Exercise directions: Search the entries for the word "categories". Copy every line where it turns up.

Front-end code change data
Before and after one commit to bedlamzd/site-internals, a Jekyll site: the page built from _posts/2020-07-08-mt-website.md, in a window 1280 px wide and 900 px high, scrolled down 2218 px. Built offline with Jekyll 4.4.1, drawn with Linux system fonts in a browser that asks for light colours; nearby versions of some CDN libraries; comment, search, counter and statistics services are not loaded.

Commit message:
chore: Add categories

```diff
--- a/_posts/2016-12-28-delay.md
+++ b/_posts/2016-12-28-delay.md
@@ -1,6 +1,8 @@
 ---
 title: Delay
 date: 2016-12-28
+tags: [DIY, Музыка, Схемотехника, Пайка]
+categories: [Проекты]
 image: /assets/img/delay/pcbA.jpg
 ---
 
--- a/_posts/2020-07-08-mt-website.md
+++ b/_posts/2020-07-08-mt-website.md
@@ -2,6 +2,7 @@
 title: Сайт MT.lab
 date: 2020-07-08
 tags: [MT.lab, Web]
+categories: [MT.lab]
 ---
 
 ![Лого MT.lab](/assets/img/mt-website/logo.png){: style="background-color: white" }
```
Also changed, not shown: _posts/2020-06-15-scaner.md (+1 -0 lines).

==

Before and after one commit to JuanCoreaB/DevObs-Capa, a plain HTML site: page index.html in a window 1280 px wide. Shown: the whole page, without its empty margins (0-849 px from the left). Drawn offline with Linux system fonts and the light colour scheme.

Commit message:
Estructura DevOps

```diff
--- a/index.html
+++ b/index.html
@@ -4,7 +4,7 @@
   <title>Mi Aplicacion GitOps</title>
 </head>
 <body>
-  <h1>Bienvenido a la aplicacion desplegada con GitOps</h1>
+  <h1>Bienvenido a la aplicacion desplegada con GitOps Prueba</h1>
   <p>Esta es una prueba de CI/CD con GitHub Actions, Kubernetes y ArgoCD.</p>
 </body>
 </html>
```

The answer:
chore: Add categories
+categories: [Проекты]
+categories: [MT.lab]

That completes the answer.